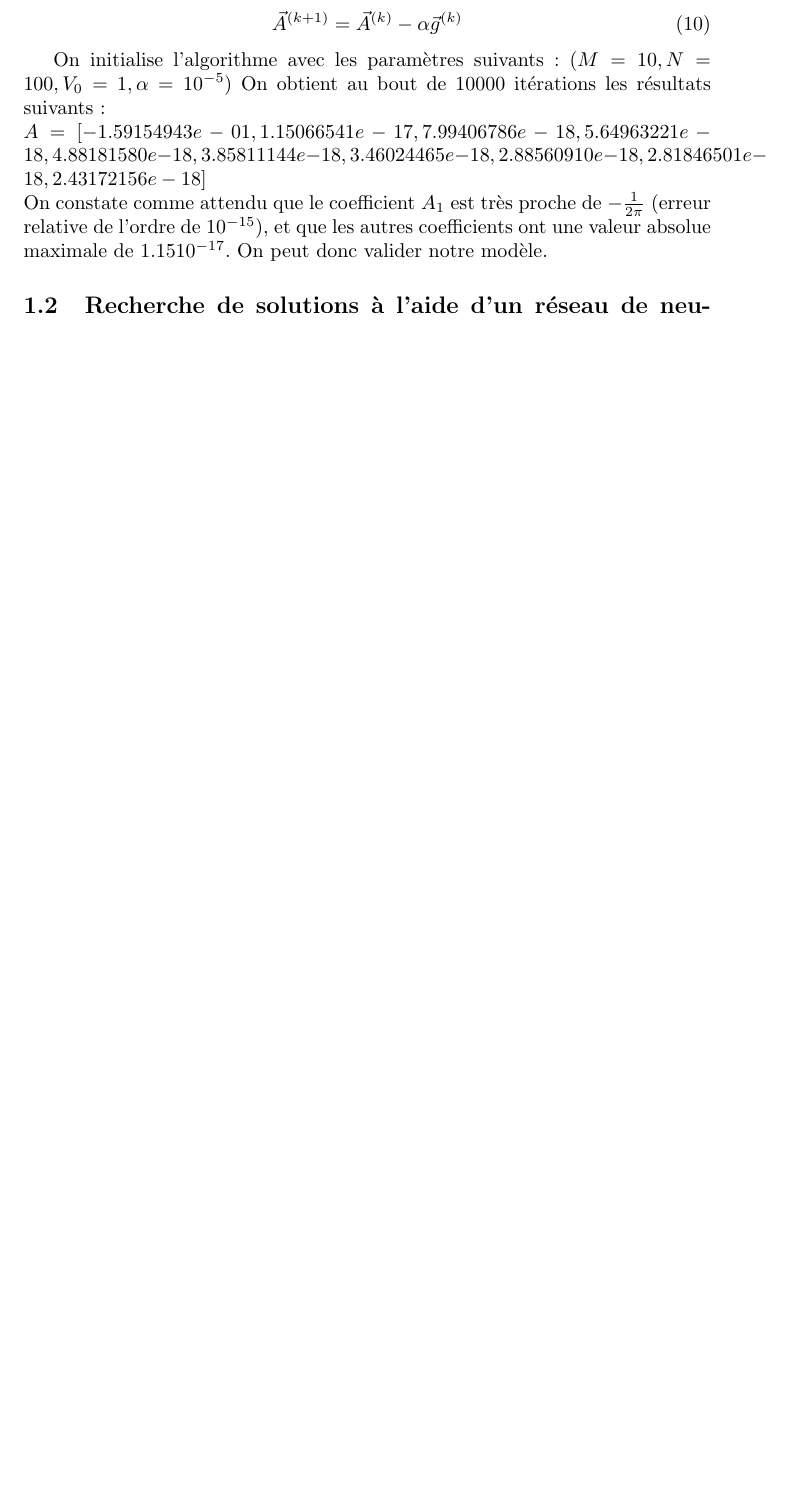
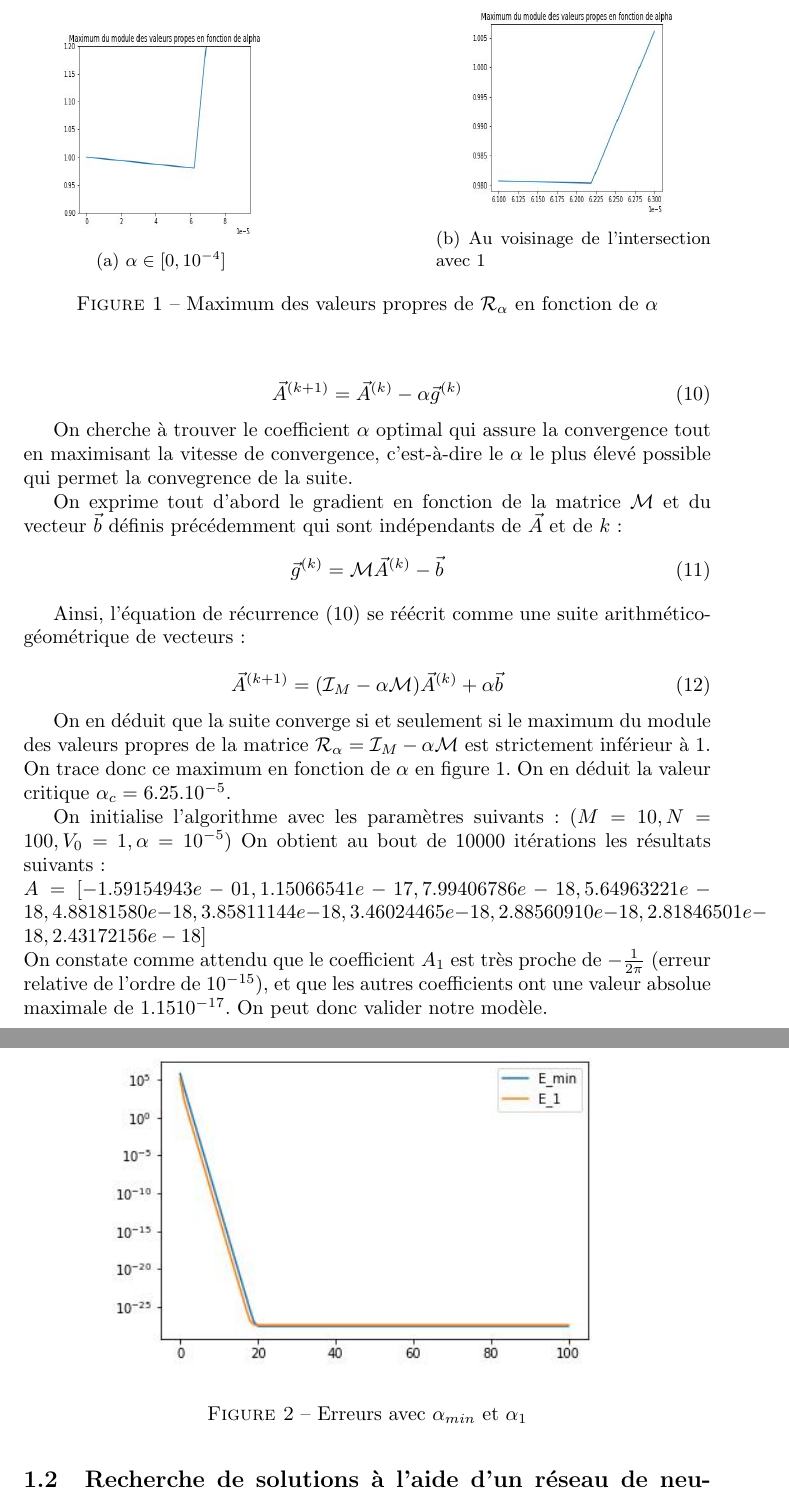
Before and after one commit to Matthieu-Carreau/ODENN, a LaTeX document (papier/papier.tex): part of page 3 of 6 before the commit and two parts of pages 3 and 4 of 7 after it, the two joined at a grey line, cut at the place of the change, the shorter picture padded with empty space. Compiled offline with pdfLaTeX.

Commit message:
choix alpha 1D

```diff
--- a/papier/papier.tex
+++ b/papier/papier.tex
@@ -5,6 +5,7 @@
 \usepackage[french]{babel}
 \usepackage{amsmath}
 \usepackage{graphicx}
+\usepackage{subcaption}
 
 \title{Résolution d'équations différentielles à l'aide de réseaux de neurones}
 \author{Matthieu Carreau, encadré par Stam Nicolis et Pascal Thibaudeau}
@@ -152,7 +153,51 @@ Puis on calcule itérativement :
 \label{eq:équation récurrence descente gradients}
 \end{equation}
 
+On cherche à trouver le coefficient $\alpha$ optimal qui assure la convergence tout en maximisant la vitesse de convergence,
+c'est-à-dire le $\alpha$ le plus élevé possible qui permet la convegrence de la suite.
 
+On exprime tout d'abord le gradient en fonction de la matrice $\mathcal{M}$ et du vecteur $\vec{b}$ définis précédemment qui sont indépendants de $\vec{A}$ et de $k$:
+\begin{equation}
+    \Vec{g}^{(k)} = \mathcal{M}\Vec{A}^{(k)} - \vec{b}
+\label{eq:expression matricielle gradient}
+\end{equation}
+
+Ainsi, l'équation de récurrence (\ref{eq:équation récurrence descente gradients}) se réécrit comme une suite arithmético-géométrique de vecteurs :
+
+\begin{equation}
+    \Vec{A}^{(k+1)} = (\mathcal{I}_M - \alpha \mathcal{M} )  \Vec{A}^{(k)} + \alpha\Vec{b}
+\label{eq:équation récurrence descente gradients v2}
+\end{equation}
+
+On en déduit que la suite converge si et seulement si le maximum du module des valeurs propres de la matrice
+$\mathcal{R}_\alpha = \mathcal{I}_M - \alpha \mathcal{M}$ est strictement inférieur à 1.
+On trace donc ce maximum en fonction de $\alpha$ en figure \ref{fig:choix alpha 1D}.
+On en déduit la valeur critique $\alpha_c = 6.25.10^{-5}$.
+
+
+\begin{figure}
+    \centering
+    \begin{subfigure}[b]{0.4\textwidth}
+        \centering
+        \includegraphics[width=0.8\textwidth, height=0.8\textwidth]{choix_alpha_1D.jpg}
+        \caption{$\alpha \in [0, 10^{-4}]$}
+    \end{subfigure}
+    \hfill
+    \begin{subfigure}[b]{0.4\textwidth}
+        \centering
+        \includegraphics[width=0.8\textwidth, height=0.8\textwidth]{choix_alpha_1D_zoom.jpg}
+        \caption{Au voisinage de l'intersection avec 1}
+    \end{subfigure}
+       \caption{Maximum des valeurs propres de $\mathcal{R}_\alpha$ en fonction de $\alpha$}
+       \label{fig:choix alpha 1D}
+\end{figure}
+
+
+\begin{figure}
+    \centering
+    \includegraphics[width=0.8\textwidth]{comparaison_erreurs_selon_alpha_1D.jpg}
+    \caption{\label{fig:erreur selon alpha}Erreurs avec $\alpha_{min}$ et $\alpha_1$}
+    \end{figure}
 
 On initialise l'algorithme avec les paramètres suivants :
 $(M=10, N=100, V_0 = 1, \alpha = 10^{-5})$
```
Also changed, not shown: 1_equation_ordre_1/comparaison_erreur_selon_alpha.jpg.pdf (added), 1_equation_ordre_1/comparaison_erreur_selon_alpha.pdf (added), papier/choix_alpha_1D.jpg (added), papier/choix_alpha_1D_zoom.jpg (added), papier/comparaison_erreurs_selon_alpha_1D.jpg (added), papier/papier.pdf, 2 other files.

========================================================================

# PROBLEM STATEMENT
The entire listing above, word for word and without pictures, is what should be output.

# RESULT
Before and after one commit to Matthieu-Carreau/ODENN, a LaTeX document (papier/papier.tex): part of page 3 of 6 before the commit and two parts of pages 3 and 4 of 7 after it, the two joined at a grey line, cut at the place of the change, the shorter picture padded with empty space. Compiled offline with pdfLaTeX.

Commit message:
choix alpha 1D

```diff
--- a/papier/papier.tex
+++ b/papier/papier.tex
@@ -5,6 +5,7 @@
 \usepackage[french]{babel}
 \usepackage{amsmath}
 \usepackage{graphicx}
+\usepackage{subcaption}
 
 \title{Résolution d'équations différentielles à l'aide de réseaux de neurones}
 \author{Matthieu Carreau, encadré par Stam Nicolis et Pascal Thibaudeau}
@@ -152,7 +153,51 @@ Puis on calcule itérativement :
 \label{eq:équation récurrence descente gradients}
 \end{equation}
 
+On cherche à trouver le coefficient $\alpha$ optimal qui assure la convergence tout en maximisant la vitesse de convergence,
+c'est-à-dire le $\alpha$ le plus élevé possible qui permet la convegrence de la suite.
 
+On exprime tout d'abord le gradient en fonction de la matrice $\mathcal{M}$ et du vecteur $\vec{b}$ définis précédemment qui sont indépendants de $\vec{A}$ et de $k$:
+\begin{equation}
+    \Vec{g}^{(k)} = \mathcal{M}\Vec{A}^{(k)} - \vec{b}
+\label{eq:expression matricielle gradient}
+\end{equation}
+
+Ainsi, l'équation de récurrence (\ref{eq:équation récurrence descente gradients}) se réécrit comme une suite arithmético-géométrique de vecteurs :
+
+\begin{equation}
+    \Vec{A}^{(k+1)} = (\mathcal{I}_M - \alpha \mathcal{M} )  \Vec{A}^{(k)} + \alpha\Vec{b}
+\label{eq:équation récurrence descente gradients v2}
+\end{equation}
+
+On en déduit que la suite converge si et seulement si le maximum du module des valeurs propres de la matrice
+$\mathcal{R}_\alpha = \mathcal{I}_M - \alpha \mathcal{M}$ est strictement inférieur à 1.
+On trace donc ce maximum en fonction de $\alpha$ en figure \ref{fig:choix alpha 1D}.
+On en déduit la valeur critique $\alpha_c = 6.25.10^{-5}$.
+
+
+\begin{figure}
+    \centering
+    \begin{subfigure}[b]{0.4\textwidth}
+        \centering
+        \includegraphics[width=0.8\textwidth, height=0.8\textwidth]{choix_alpha_1D.jpg}
+        \caption{$\alpha \in [0, 10^{-4}]$}
+    \end{subfigure}
+    \hfill
+    \begin{subfigure}[b]{0.4\textwidth}
+        \centering
+        \includegraphics[width=0.8\textwidth, height=0.8\textwidth]{choix_alpha_1D_zoom.jpg}
+        \caption{Au voisinage de l'intersection avec 1}
+    \end{subfigure}
+       \caption{Maximum des valeurs propres de $\mathcal{R}_\alpha$ en fonction de $\alpha$}
+       \label{fig:choix alpha 1D}
+\end{figure}
+
+
+\begin{figure}
+    \centering
+    \includegraphics[width=0.8\textwidth]{comparaison_erreurs_selon_alpha_1D.jpg}
+    \caption{\label{fig:erreur selon alpha}Erreurs avec $\alpha_{min}$ et $\alpha_1$}
+    \end{figure}
 
 On initialise l'algorithme avec les paramètres suivants :
 $(M=10, N=100, V_0 = 1, \alpha = 10^{-5})$
```
Also changed, not shown: 1_equation_ordre_1/comparaison_erreur_selon_alpha.jpg.pdf (added), 1_equation_ordre_1/comparaison_erreur_selon_alpha.pdf (added), papier/choix_alpha_1D.jpg (added), papier/choix_alpha_1D_zoom.jpg (added), papier/comparaison_erreurs_selon_alpha_1D.jpg (added), papier/papier.pdf, 2 other files.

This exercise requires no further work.